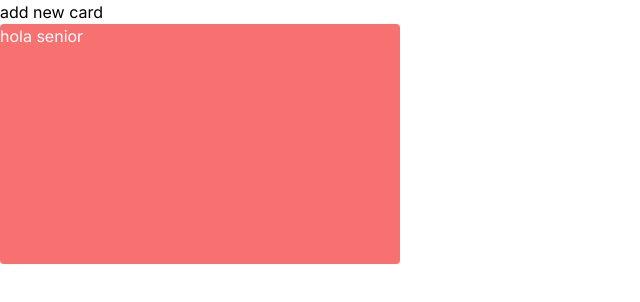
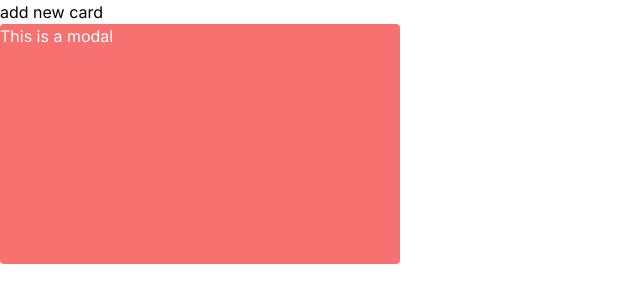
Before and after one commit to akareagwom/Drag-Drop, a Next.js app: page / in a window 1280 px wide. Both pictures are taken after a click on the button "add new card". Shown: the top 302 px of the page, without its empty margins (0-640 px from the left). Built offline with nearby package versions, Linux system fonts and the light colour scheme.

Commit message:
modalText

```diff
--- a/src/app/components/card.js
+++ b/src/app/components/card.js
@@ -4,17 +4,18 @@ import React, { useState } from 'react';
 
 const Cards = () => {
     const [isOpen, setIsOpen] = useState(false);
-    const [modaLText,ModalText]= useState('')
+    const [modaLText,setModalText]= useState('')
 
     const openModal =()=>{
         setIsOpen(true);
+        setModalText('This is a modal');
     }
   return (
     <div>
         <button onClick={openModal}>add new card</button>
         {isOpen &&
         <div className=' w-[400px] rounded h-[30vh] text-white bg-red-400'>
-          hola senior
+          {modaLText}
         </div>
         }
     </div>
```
━━━━
■ WHAT THE TASK REQUIRES ■
If a line in the listing contains the string "const", copy it.

■ SOLUTION TO THIS PROBLEM ■
 const Cards = () => {
     const [isOpen, setIsOpen] = useState(false);
-    const [modaLText,ModalText]= useState('')
+    const [modaLText,setModalText]= useState('')
     const openModal =()=>{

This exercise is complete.